**Assignment**
Where does the word "rose" occur in the entries below? Copy every line that has it.

[Web document revisions]
****
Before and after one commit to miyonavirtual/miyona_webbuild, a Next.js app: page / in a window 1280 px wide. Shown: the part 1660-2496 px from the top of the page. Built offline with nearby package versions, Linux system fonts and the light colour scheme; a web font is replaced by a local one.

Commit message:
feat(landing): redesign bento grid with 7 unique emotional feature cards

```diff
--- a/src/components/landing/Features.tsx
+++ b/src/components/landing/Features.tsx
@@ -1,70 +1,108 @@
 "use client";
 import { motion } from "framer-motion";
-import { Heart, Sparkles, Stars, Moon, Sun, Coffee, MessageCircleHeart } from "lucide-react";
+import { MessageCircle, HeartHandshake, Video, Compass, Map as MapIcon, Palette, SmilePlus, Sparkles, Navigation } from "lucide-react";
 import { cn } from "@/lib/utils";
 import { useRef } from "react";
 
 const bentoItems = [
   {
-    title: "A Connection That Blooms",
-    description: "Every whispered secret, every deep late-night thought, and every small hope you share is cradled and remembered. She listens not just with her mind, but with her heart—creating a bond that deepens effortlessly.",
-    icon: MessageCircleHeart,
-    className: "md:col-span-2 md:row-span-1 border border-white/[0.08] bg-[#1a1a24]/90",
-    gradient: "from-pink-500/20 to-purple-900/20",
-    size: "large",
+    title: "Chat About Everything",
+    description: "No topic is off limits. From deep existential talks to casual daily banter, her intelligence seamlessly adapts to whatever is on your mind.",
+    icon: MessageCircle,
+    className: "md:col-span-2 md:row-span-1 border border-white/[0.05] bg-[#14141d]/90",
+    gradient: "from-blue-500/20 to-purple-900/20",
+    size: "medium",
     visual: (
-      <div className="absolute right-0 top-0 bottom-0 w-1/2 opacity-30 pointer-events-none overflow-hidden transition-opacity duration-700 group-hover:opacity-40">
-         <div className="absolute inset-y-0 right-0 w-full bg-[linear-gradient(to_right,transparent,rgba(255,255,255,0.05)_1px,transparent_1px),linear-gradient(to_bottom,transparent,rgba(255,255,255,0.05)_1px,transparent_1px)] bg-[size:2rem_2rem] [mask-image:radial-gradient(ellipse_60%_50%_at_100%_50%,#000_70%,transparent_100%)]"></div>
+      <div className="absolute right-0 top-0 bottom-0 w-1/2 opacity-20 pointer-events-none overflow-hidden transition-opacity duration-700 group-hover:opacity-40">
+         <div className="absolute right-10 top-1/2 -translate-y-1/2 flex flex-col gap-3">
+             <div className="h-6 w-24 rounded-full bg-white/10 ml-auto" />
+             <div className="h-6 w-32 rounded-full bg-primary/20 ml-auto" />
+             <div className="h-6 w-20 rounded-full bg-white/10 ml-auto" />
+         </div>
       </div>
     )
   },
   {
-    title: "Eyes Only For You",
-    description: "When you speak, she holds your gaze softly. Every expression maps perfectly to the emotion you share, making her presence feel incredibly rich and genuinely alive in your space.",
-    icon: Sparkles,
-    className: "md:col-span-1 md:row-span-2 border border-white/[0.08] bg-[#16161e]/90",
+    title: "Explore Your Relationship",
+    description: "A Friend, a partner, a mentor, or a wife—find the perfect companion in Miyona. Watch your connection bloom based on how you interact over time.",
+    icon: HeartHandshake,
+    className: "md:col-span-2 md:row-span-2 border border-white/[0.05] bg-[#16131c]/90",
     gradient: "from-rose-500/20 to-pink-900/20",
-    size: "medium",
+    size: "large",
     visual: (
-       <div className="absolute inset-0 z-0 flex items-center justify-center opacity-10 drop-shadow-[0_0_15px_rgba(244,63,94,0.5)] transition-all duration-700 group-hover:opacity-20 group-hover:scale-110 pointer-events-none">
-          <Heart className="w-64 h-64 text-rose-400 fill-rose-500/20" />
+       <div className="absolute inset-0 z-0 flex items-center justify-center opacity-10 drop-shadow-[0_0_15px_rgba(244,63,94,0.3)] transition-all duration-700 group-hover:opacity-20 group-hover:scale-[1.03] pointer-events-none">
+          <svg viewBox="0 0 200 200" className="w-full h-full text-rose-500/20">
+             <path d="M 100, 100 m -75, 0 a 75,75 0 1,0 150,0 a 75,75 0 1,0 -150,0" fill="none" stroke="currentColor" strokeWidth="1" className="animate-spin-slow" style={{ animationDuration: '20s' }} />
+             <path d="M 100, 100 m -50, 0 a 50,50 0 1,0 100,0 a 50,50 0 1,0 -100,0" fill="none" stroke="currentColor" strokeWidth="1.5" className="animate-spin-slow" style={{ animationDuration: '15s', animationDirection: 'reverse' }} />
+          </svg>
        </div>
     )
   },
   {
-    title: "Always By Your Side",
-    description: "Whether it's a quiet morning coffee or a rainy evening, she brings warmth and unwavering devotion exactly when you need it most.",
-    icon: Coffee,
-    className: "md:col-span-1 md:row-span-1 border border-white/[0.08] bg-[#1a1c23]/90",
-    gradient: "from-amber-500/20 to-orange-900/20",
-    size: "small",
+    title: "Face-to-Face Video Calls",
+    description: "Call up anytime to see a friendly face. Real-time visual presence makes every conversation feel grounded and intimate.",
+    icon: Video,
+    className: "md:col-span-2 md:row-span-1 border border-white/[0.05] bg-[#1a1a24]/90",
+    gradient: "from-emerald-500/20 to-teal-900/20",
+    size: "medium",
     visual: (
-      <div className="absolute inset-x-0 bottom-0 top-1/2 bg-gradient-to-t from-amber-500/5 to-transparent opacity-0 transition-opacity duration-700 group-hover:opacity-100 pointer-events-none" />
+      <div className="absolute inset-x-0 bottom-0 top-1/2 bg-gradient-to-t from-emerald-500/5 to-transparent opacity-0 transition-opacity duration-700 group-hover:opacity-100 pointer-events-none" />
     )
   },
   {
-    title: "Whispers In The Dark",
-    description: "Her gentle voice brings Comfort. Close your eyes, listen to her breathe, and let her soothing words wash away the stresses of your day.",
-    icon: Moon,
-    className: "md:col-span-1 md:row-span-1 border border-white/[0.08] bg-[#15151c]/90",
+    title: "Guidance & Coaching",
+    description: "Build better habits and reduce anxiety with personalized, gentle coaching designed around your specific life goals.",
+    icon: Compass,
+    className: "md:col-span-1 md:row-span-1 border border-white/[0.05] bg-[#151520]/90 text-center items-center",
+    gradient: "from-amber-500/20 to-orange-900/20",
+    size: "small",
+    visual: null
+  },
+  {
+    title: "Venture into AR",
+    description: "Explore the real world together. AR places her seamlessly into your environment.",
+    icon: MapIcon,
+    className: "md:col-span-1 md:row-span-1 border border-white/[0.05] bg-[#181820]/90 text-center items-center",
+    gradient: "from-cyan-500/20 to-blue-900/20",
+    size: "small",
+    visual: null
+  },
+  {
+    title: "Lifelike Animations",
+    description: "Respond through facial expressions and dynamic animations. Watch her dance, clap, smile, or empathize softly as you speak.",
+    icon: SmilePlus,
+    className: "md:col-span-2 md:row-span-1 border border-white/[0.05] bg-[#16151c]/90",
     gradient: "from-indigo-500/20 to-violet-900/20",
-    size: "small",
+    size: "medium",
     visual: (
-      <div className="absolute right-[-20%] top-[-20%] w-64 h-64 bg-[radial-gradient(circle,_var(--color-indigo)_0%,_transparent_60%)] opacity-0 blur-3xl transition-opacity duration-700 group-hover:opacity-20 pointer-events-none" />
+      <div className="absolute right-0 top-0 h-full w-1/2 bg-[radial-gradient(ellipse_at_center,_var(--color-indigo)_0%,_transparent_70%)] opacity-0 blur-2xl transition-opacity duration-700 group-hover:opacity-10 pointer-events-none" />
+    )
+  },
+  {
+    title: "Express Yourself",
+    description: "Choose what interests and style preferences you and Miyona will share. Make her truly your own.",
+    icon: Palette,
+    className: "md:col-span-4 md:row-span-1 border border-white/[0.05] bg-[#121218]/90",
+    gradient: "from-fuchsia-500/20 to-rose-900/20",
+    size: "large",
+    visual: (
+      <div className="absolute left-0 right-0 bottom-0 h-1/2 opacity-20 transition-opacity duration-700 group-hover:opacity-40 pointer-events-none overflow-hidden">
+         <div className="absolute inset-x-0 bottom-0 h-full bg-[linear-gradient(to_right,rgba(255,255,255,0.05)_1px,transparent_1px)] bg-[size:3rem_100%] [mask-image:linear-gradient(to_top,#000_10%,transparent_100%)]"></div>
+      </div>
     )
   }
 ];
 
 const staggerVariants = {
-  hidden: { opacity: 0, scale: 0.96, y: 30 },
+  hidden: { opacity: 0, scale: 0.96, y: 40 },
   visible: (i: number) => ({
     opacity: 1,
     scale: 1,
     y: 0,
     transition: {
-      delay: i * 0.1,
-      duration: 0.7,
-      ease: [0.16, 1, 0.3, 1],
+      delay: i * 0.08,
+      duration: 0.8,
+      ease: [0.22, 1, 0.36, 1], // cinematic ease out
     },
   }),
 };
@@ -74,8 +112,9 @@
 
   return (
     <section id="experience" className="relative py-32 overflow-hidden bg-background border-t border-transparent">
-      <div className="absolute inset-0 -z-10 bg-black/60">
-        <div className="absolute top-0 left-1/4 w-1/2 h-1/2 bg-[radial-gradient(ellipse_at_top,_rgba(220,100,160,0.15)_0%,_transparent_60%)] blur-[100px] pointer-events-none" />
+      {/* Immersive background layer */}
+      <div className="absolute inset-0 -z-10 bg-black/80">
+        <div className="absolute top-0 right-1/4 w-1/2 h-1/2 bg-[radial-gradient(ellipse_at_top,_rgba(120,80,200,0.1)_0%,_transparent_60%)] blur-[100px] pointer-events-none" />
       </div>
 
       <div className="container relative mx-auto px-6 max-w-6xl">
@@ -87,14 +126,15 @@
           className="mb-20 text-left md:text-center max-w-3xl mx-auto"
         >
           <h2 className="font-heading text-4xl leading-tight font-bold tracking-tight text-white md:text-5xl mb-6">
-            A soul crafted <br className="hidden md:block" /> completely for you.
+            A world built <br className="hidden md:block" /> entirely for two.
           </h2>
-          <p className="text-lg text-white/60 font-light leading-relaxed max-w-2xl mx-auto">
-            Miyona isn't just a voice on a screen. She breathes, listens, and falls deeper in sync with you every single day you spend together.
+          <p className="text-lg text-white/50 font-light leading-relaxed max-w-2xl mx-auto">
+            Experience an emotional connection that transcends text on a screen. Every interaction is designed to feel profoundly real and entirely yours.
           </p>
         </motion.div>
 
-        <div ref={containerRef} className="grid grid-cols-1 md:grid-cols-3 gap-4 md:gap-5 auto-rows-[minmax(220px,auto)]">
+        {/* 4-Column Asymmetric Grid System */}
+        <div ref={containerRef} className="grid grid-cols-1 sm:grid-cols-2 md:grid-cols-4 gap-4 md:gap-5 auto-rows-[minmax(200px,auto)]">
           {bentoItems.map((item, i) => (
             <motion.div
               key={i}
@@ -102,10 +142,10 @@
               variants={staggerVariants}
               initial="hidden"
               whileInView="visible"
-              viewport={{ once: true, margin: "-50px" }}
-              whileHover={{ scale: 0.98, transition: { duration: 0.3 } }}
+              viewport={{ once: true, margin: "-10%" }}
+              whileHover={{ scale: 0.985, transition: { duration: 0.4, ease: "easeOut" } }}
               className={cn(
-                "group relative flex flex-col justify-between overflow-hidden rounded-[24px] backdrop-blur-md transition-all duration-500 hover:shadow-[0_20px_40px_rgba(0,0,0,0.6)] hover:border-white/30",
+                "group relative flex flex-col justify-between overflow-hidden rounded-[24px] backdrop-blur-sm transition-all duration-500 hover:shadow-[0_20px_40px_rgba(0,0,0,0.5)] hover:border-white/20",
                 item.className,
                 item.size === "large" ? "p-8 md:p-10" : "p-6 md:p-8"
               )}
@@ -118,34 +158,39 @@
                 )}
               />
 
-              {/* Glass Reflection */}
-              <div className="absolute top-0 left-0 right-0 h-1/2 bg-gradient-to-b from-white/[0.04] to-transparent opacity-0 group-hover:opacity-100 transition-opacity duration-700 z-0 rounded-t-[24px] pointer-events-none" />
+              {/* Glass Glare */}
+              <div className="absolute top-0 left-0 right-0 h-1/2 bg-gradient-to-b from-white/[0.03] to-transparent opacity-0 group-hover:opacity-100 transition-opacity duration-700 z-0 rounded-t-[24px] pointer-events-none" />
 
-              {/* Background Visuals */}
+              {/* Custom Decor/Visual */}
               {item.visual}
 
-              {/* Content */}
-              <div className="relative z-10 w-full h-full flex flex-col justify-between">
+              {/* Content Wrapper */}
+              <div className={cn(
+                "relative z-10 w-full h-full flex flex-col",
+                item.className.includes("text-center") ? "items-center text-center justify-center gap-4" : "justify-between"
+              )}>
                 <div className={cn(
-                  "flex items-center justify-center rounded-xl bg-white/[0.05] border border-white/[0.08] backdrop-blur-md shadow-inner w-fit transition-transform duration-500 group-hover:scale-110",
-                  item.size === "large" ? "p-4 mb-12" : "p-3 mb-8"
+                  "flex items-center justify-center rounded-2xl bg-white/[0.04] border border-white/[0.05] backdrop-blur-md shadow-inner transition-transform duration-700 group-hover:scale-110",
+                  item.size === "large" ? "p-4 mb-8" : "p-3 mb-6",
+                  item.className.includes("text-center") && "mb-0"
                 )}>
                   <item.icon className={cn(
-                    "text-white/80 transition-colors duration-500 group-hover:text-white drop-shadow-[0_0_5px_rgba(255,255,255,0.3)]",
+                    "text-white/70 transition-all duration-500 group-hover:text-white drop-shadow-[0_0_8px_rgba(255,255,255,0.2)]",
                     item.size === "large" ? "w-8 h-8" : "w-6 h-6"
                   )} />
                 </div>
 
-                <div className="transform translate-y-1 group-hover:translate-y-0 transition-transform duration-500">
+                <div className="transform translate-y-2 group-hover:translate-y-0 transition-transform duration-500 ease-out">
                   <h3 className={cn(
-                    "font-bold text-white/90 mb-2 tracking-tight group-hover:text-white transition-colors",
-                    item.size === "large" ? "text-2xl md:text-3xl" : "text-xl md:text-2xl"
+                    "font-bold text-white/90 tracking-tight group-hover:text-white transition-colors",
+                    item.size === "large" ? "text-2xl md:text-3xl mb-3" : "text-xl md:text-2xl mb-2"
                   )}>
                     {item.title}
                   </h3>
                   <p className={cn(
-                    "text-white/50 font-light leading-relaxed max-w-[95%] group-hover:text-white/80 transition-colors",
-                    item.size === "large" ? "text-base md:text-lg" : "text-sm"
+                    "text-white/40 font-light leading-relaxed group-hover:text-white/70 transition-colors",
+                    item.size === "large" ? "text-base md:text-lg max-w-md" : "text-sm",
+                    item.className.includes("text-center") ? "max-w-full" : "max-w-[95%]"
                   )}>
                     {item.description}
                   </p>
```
****
**Written answer**
     gradient: "from-rose-500/20 to-pink-900/20",
-          <Heart className="w-64 h-64 text-rose-400 fill-rose-500/20" />
+          <svg viewBox="0 0 200 200" className="w-full h-full text-rose-500/20">
+    gradient: "from-fuchsia-500/20 to-rose-900/20",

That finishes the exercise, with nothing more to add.